This Saturday, NAU students and Flagstaff residents will flip the switch and join hundreds of thousands of people to celebrate Earth Hour—an event held annually encouraging individuals, communities and businesses to turn off non-essential electric lights for one hour—from 8:30-9:30 p.m. March 30.
The worldwide movement, organized by the World Wide Fund for Nature (WWF), started in Sydney, Australia in 2007, in hopes of engaging citizens on the issue of climate change. Since then, it has grown to include more than 7,000 cities and towns across 187 countries and territories to raise awareness for energy consumption and its effects on the environment.
“This is a very important worldwide event because it helps spread mass awareness about the importance of mitigating climate change through the reduction of energy consumption, and allows people to feel connected to a movement larger than their individual actions,” said Abigail Harman, conservation manager in the Office of Sustainability. “It sheds light on the impact of people’s consumption and encourages them to take a step back, enjoy the beauty of nature and rethink how they consume.”
With the intention of encouraging individuals, businesses and governments around the world to take accountability for their ecological footprint, participation in Earth Hour symbolizes a commitment to change beyond the hour. According to Harman, it’s important to be thinking about energy consumption year-round.
[block-quote align=”center”]Participating in Earth Hour is a great step in the right direction. But after the hour is over, that doesn’t mean you should stop being mindful of energy use.[/block-quote]
To keep the conversation going and help mitigate some of the negative effects humans have on the planet, Northern Arizona University has an array of programs that demonstrate the university’s commitment to being environmentally conscious—the Energy Mentor program is one of them.
“We teach faculty and staff about the three pillars of sustainability—environmental, social and economic—and the importance of using them as a framework or lens when looking at consumption; the principles of energy and waste reduction including Flip the Switch, Reduce the Juice and Axe the Trash; and how they can become involved in the broad culture of sustainability of NAU’s campus.”

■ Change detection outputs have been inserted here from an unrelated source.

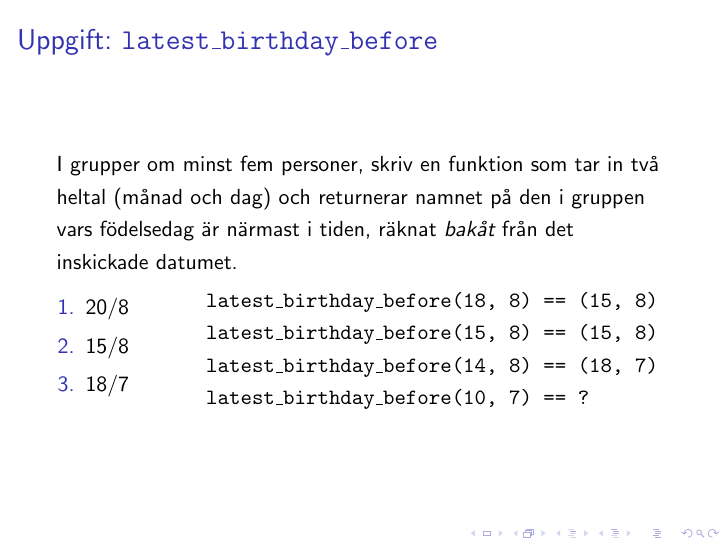
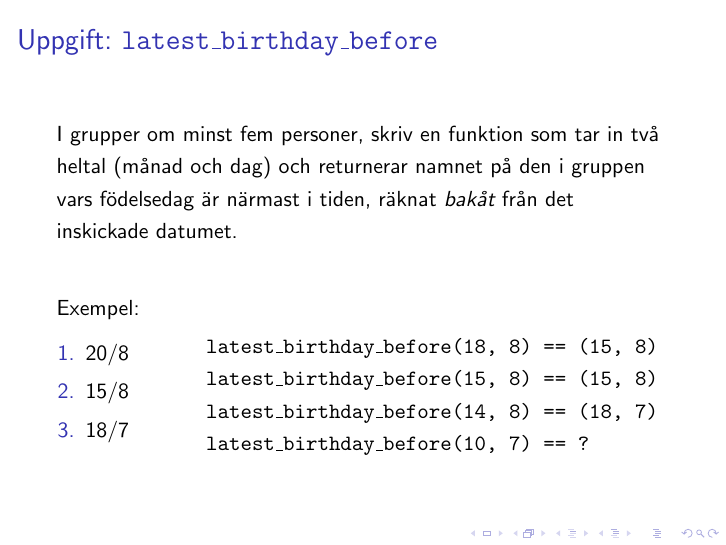
Before and after one commit to sornas/tdde23-seminars, LaTeX slides (sem01/main.tex): page 12 of 13. Compiled offline with pdfLaTeX.

Commit message:
minor spacing

```diff
--- a/sem01/main.tex
+++ b/sem01/main.tex
@@ -202,6 +202,9 @@ def gcd(a, b):
     närmast i tiden, räknat \emph{bakåt} från det inskickade datumet.
 
     \pause
+    \vspace{1em}
+
+    Exempel:
 
     \begin{columns}[T]
       \begin{column}{0.2\textwidth}
```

Other programs and departments at NAU that promote conservation include: the Office of Sustainability and its conservation programs, which educate students, faculty and staff about climate change, sustainability, energy conservation and more; the Green Fund, which implements student sustainability projects using the money generated from the Green Fee; the Environmental Caucus, which actively works on engaging all members of NAU’s campus through various action teams that work toward making NAU carbon neutral; and more.
“Since partaking in the Energy Mentor program, I’ve become a lot more aware of how I use energy,” said Carly Banks, media relations officer. “Now, I turn off my power strips when devices aren’t in use and make a point of turning off the lights every time I leave a room. I look forward to celebrating Earth Hour with people throughout the world by lighting some candles, unplugging (literally and physically) and enjoying our dark sky.”
ASNAU is hosting an Earth Hour celebration from 8-10 p.m. March 30 in the Central Quad, where students will enjoy fire dancers, long exposure photography and other electricity-free activities.
Common myths surrounding energy consumption
Myth: Turning off appliances means they aren’t using energy.
Truth: Vampire energy, the electric power consumed by many consumer electronic devices when they are switched off but still plugged in, uses up a significant amount of energy.
Fix: Plug your devices into a power strip and turn it off when they’re not in use. This will not only prevent energy from being wasted, but will also save you money.
Myth: More energy is wasted if you switch a light on and off than if you just leave the light on.
Truth: Even if you leave a room for five minutes, more energy is wasted during those five minutes of the light being on than the small fraction of energy it takes to turn the light back on.
Fix: Turn lights off whenever you leave a room, no matter how soon you plan to return.
Myth: Space heaters are a sustainable way to keep my space warm in the winter.
Truth: Space heaters use a significant amount of energy to power and are one of the worst offenders when it comes to vampire energy.
Fix: Dress in layers or use a blanket—heat your body rather than your space. Even upgrading to a heated blanket saves a significant amount of energy.